* **WHAT IS REQUIRED**:
Whenever a line in the data holds the string "width", pull that line out.

* **DATA TO USE**:
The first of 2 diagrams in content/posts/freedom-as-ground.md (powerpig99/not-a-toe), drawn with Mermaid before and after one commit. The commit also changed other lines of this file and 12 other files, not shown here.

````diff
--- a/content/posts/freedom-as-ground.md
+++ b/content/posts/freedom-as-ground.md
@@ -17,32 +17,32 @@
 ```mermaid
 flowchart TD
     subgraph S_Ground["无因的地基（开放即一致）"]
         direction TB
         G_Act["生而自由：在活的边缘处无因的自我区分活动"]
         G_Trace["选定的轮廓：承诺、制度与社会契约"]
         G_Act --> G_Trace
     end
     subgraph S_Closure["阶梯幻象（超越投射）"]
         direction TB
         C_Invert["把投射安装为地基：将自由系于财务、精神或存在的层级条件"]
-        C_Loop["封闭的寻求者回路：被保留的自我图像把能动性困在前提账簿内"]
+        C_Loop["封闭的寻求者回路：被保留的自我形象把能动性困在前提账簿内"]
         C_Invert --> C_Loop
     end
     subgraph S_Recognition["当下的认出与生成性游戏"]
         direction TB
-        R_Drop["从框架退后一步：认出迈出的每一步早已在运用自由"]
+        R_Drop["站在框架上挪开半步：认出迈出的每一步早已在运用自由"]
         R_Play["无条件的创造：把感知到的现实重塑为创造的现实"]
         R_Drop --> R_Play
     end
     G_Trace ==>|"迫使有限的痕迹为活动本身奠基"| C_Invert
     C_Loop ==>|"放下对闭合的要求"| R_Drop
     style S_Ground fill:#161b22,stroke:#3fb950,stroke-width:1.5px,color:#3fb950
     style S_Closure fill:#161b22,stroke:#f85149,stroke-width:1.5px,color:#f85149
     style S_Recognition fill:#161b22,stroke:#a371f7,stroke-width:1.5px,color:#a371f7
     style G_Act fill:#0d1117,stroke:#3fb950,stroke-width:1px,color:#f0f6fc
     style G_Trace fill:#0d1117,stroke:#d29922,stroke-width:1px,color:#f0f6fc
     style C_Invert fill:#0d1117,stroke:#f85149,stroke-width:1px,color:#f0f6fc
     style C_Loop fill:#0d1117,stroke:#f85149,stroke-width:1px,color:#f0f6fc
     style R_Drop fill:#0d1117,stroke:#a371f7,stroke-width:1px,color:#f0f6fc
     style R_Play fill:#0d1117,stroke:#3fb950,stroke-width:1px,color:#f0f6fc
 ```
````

* **RESPONSE BOX**:
     style S_Ground fill:#161b22,stroke:#3fb950,stroke-width:1.5px,color:#3fb950
     style S_Closure fill:#161b22,stroke:#f85149,stroke-width:1.5px,color:#f85149
     style S_Recognition fill:#161b22,stroke:#a371f7,stroke-width:1.5px,color:#a371f7
     style G_Act fill:#0d1117,stroke:#3fb950,stroke-width:1px,color:#f0f6fc
     style G_Trace fill:#0d1117,stroke:#d29922,stroke-width:1px,color:#f0f6fc
     style C_Invert fill:#0d1117,stroke:#f85149,stroke-width:1px,color:#f0f6fc
     style C_Loop fill:#0d1117,stroke:#f85149,stroke-width:1px,color:#f0f6fc
     style R_Drop fill:#0d1117,stroke:#a371f7,stroke-width:1px,color:#f0f6fc
     style R_Play fill:#0d1117,stroke:#3fb950,stroke-width:1px,color:#f0f6fc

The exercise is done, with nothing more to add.